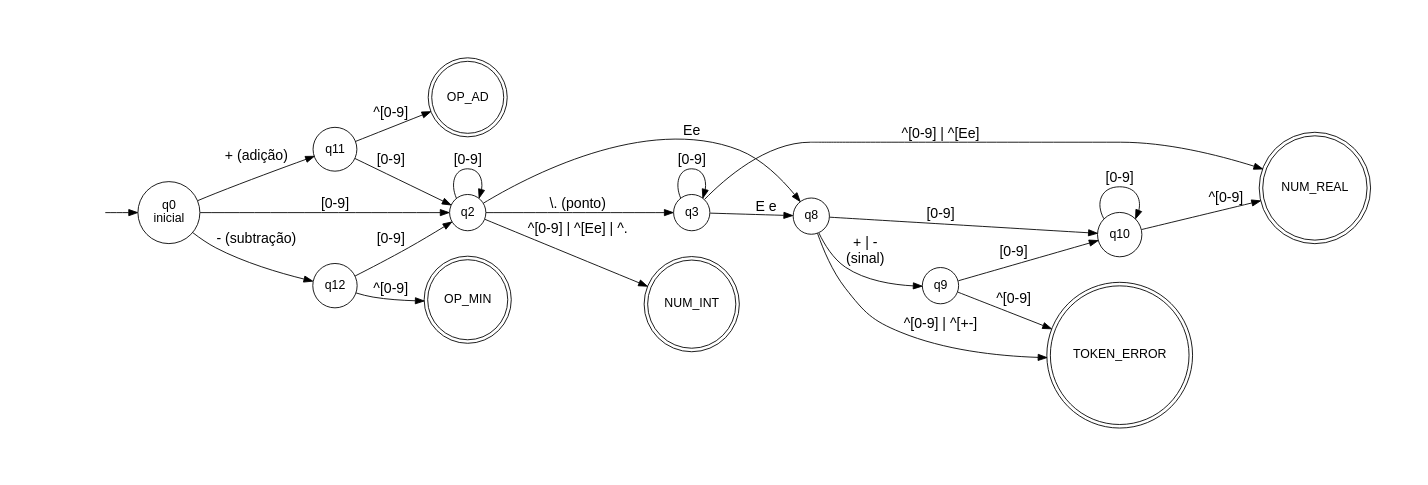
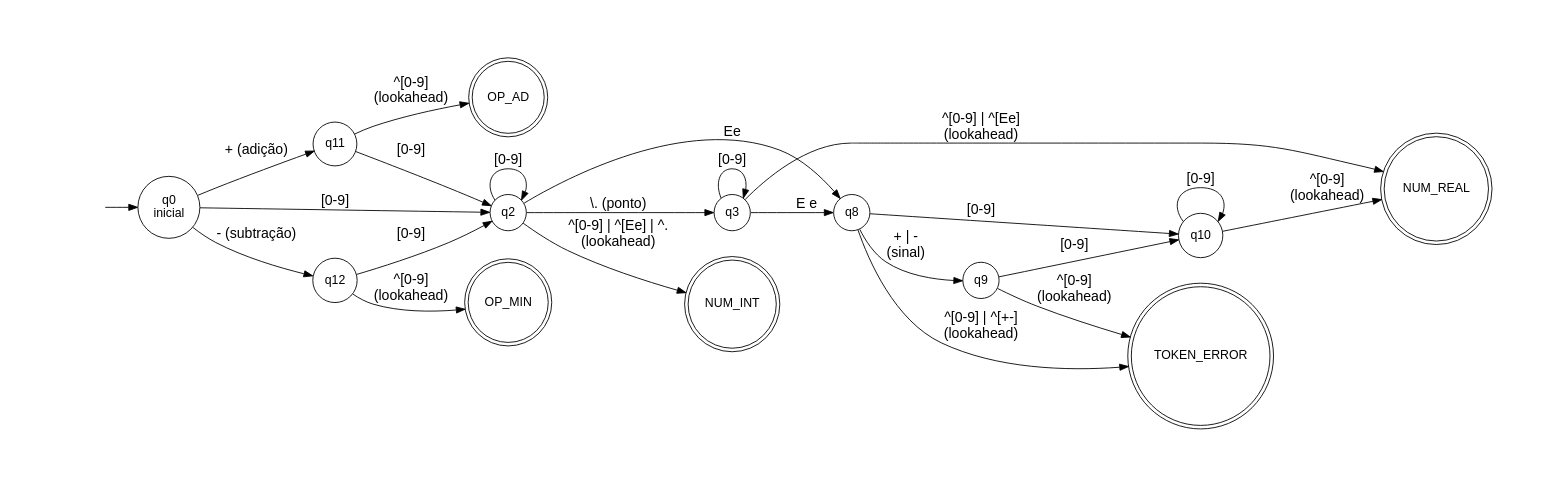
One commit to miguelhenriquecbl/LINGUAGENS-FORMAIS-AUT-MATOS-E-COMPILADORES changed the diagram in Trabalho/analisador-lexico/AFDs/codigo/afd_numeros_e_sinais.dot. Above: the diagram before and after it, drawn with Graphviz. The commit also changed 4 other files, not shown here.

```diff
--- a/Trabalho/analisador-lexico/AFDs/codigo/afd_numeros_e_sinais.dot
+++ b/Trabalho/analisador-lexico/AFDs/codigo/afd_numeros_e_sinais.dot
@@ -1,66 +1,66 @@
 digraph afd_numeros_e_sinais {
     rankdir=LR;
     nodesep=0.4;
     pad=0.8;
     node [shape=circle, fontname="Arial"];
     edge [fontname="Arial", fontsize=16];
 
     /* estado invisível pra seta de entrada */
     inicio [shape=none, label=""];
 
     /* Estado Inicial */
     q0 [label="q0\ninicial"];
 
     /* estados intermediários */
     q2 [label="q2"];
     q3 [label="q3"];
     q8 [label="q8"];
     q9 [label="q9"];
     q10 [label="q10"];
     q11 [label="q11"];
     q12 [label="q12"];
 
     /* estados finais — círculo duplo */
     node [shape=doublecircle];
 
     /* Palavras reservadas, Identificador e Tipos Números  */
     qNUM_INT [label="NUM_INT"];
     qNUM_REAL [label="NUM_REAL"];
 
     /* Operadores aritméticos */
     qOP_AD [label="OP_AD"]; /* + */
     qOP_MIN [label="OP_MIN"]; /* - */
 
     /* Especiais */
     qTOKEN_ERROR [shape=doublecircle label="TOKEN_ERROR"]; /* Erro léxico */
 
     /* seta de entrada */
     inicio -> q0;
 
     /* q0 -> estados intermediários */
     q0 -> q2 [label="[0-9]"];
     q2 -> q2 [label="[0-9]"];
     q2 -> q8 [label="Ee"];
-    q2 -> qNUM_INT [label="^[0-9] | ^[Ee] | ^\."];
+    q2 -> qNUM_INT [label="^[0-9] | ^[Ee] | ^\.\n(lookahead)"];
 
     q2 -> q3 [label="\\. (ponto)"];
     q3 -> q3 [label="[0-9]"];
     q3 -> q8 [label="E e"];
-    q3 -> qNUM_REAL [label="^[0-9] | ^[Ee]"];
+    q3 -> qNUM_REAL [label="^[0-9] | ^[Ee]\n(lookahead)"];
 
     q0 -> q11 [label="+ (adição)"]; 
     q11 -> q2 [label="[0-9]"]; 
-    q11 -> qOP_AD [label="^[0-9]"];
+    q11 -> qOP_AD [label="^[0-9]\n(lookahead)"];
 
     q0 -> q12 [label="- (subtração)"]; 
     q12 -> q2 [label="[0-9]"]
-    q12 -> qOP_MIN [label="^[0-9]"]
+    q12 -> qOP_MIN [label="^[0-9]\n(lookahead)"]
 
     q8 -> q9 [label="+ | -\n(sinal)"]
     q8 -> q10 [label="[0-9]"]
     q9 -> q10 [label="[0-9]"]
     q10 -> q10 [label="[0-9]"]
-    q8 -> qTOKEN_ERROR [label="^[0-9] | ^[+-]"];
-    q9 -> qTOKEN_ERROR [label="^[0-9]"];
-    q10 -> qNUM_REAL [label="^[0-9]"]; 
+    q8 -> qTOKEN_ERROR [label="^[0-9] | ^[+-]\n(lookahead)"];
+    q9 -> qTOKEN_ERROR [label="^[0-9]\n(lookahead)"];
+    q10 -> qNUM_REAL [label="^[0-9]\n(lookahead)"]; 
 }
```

***

### Task brief:
Where a line in the listing holds the string "lookahead", include it in the count, then report the total alone.

### Exercise result:
7